US home prices surged in January, jumping the most since 2006, as historically low mortgage rates fuelled the pandemic real estate rally.
The S&P CoreLogic Case-Shiller index of national property values climbed 11.2 per cent, beating the median estimate of 10.5 per cent in a Bloomberg survey of economists. The increase followed a 10.4 per cent gain in December and was the biggest jump since February 2006.
"The trend of accelerating prices that began in June 2020 has now reached its eighth month," said Craig Lazzara, global head of index investment strategy at S&P Dow Jones Indices.
Cheap borrowing costs have powered the housing market. Rates for 30-year mortgages plunged to a record low 2.65 per cent in January, boosting borrowing power as Americans sought larger properties in the suburbs.
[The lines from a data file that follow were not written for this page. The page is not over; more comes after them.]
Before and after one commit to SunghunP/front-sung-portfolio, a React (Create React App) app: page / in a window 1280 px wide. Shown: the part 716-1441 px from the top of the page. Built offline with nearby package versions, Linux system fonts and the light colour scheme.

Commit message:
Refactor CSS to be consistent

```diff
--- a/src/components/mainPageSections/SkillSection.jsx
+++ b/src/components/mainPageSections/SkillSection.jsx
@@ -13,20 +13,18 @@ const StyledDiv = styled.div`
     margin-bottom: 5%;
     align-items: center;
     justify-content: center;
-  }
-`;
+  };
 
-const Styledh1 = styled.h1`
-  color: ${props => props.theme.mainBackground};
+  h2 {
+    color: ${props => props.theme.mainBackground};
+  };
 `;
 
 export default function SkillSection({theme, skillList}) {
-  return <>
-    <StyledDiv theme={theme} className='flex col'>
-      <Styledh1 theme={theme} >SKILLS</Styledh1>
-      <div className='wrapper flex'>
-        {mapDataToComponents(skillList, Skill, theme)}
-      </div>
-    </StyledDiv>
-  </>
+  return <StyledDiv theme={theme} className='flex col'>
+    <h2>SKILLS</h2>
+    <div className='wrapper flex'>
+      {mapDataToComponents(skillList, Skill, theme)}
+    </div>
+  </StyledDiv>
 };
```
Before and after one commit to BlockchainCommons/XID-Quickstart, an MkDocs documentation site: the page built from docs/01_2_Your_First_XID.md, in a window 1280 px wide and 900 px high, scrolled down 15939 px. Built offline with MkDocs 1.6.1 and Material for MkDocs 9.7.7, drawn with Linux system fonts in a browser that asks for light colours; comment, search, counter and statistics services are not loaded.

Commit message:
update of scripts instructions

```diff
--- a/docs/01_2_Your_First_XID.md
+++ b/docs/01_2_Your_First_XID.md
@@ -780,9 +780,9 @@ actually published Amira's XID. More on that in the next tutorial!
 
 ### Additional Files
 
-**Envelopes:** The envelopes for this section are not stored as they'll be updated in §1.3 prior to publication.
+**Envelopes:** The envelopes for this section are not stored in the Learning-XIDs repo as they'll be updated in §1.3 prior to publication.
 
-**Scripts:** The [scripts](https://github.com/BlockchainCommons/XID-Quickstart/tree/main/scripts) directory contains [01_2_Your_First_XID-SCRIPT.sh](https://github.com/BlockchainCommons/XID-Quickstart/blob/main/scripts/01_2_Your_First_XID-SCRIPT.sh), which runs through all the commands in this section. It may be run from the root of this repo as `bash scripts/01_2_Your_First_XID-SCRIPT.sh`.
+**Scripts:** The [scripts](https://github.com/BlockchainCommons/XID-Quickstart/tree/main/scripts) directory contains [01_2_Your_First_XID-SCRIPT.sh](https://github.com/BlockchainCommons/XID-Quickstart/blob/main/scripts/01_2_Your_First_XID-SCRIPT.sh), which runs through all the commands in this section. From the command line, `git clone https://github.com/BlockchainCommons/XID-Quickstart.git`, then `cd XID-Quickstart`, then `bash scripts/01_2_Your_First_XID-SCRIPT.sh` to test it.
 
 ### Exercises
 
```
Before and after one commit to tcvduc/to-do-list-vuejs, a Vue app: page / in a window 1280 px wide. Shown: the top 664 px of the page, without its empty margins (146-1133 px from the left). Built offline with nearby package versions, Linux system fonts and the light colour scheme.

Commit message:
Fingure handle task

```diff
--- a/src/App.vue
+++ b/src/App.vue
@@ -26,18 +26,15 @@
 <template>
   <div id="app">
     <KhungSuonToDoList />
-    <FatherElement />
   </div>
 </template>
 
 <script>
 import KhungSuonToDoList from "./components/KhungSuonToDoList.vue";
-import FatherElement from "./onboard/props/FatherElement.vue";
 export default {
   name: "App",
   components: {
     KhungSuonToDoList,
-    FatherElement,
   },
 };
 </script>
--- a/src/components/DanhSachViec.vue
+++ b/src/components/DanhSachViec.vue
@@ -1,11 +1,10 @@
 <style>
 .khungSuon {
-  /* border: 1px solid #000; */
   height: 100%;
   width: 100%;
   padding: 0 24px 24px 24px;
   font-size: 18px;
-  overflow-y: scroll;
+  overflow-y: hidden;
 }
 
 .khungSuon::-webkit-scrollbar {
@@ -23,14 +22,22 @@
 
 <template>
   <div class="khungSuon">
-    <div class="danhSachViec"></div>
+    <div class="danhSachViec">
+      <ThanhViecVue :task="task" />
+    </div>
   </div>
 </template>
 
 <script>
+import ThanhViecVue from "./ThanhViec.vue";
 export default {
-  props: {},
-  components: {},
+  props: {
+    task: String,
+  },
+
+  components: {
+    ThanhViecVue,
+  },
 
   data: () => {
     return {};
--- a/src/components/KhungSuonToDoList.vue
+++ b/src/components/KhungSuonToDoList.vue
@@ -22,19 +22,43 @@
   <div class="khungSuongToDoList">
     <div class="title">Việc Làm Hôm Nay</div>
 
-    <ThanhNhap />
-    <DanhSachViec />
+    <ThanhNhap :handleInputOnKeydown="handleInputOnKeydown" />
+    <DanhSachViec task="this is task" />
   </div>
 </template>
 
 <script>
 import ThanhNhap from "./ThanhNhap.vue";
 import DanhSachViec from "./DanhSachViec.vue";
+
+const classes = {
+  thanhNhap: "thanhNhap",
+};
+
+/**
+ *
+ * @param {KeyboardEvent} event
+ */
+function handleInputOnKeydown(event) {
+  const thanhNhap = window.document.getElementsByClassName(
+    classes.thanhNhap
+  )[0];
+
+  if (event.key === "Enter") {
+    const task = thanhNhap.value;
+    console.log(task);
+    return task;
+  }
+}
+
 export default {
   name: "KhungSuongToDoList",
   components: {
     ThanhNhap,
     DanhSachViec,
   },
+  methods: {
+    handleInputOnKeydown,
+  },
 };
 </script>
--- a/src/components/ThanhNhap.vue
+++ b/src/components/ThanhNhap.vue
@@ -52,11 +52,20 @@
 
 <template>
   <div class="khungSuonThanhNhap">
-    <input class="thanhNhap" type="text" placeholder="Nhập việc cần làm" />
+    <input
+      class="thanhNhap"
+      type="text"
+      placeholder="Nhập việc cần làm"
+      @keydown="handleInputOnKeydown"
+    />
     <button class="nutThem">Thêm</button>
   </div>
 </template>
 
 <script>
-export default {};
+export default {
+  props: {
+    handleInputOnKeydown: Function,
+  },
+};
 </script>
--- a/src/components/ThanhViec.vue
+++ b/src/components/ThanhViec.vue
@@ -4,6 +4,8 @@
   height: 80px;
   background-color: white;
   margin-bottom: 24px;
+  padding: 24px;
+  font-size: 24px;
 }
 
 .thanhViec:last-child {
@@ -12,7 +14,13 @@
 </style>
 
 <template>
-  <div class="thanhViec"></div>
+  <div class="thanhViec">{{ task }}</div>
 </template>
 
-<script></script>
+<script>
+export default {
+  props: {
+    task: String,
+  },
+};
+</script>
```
With few homes to buy, bidding wars have fuelled a frenzied market that has seen prices surge in recent months.
Sales of previously owned homes in the United States declined in February to a six-month low, reflecting a record annual drop in the number of available properties.
The tailwind provided by low borrowing costs may ease, with concern about broader inflation pressures helping to fuel a selloff in Treasuries. Since finding a nadir in January, mortgage rates have risen to 3.17 per cent, the highest in more than nine months.
In a separate report on Tuesday, the Federal Housing Finance Agency reported home prices gained 1 per cent in January from a month earlier. That missed the estimate of 1.2 per cent and was the smallest month-over-month gain since June. BLOOMBERG